The Foodbank delivers a box of “staples” once a month, so let’s see what we can do with what’s in it and how long we can make it last, and use every bit of it – nothing thrown out or still on the shelf when the next one comes. There is canned tomato, mixed vegetables, peas, corn and peaches. We also find peanut butter, two boxes of cereal, two packages of cooked chicken pieces, macaroni, and onions, two peppers, two cucumbers and two boxes of milk that can stay on the shelf until we need them.

And, as we call it: PM, dry, powdered milk. I can feel the shudder from the computer at the thought of powdered milk! But I also have had a box handy ever since I got mad at the milkman and started mixing it with regular milk in a pitcher for my family. Powdered milk is a lifesaver, great for cooking and cheaper than regular milk.

With the contents of the box, Jean made something of a casserole, with the chicken, peas and soup, utilizing powdered milk for creaminess and adding the cereal to the top as an extra crunch.
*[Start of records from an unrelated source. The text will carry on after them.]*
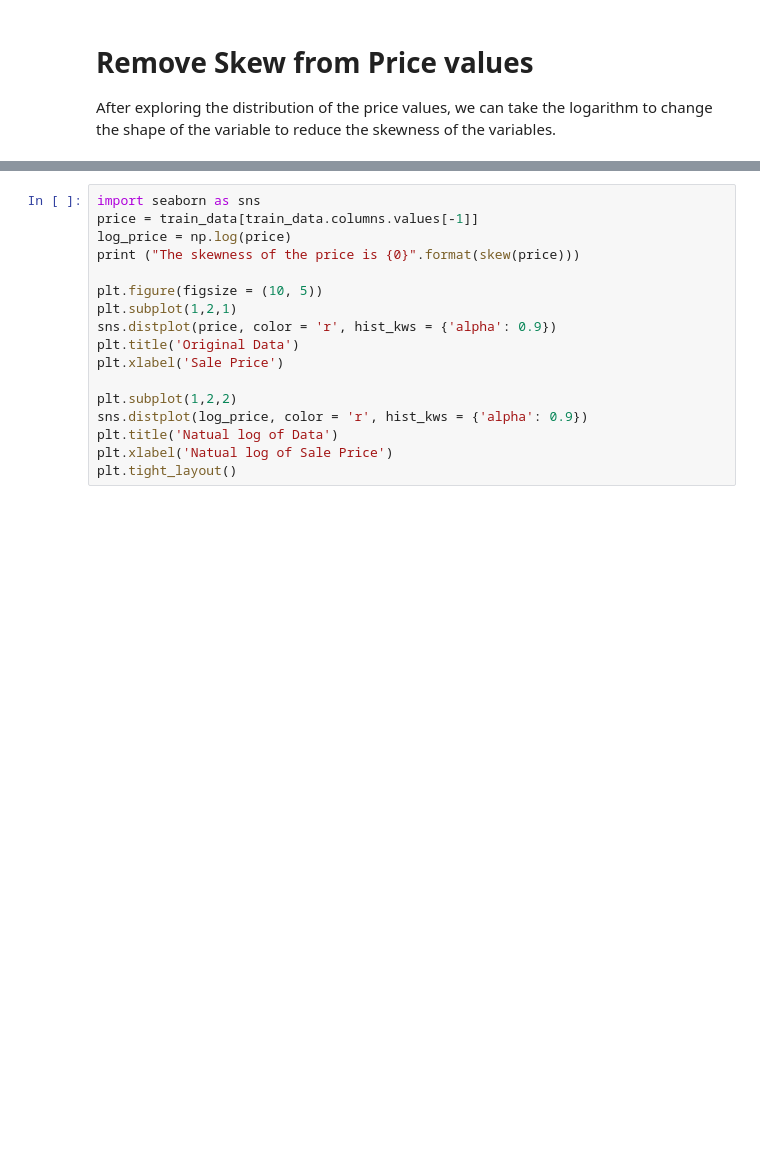
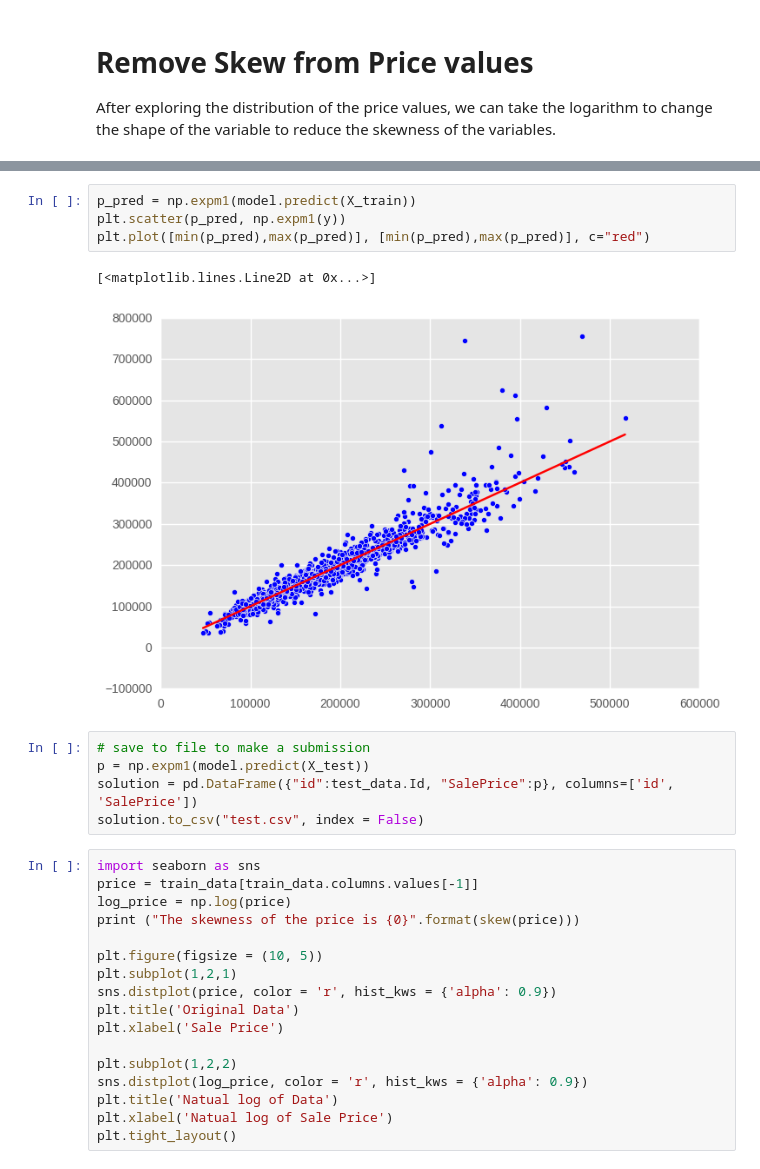
Before and after one commit to dolremi/Housing_Price, a Jupyter notebook: notebook/features.ipynb, the cells around one changed output, grey strips where cells are left out. Drawn from its saved outputs; the diff is of its cells as text; blank space fills up the shorter version.

```diff
--- a/notebook/features.ipynb
+++ b/notebook/features.ipynb
@@ -130,3 +328,15 @@ After exploring the distribution of the price values, we can take the logarithm
+# %%
+p_pred = np.expm1(model.predict(X_train))
+plt.scatter(p_pred, np.expm1(y))
+plt.plot([min(p_pred),max(p_pred)], [min(p_pred),max(p_pred)], c="red")
+# %% [output]
+[<matplotlib.lines.Line2D at 0x...>]
+[figure, added]
+# %%
+# save to file to make a submission
+p = np.expm1(model.predict(X_test))
+solution = pd.DataFrame({"id":test_data.Id, "SalePrice":p}, columns=['id', 'SalePrice'])
+solution.to_csv("test.csv", index = False)
 # %%
 import seaborn as sns
 price = train_data[train_data.columns.values[-1]]
```
Also changed, not shown: parts of 33 cells of this notebook, 2 other files.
She pointed out that if you don’t have a rolling pin to crunch the cereal, you can just use an old jar, such as a jelly jar! Refrigerated portions could last a week, stretching this out into multiple meals over multiple days.

She cut up some of the veggies and put them in a small jar that made them seem extra kid- and snack-friendly. For the cucumbers, she gave us a simple recipe for cucumber relish that doesn’t require any cooking.

Jean’s Cucumber Relish


  • 4 cups cucumber, ground
  • 1 cup onion, ground
  • 1/4 cup salt
  • 1 1/2 teaspoons pepper


  1. Mix ingredients.
  2. Let stand overnight.
  3. Drain in the morning and put in jars.
  4. Add vinegar.
  5. Seal cans tightly.

Jean has several older cookbooks that prominently feature uses for leftovers, which you don’t see often in modern books. But she actually started this project by listing everything she received in the box, then she created a meal plan for all of the ingredients. It’s possible, for example, to stretch the chicken into five meals, such as chicken soup, chicken pot pie and by putting the last bits of chicken into macaroni and cheese.

She knows how to make meals stretch, with five kids and all.

And with that many to feed and clothe and send to school, we didn’t spend money we didn’t have to. I watched the price of food and the kind very carefully. We also had to stay healthy. It was a challenge, but also fun and the kids started helping as soon as they were old enough.

It was great to spend the day with Jean, a Foodbank supporter and volunteer. We love learning about why people connect with the cause of hunger in Vermont, and she helped us develop new recipe content for our CSFP clients!

CSFP is always looking to serve more seniors who are income eligible. Learn more about CSFP here.

And thank you, Jean!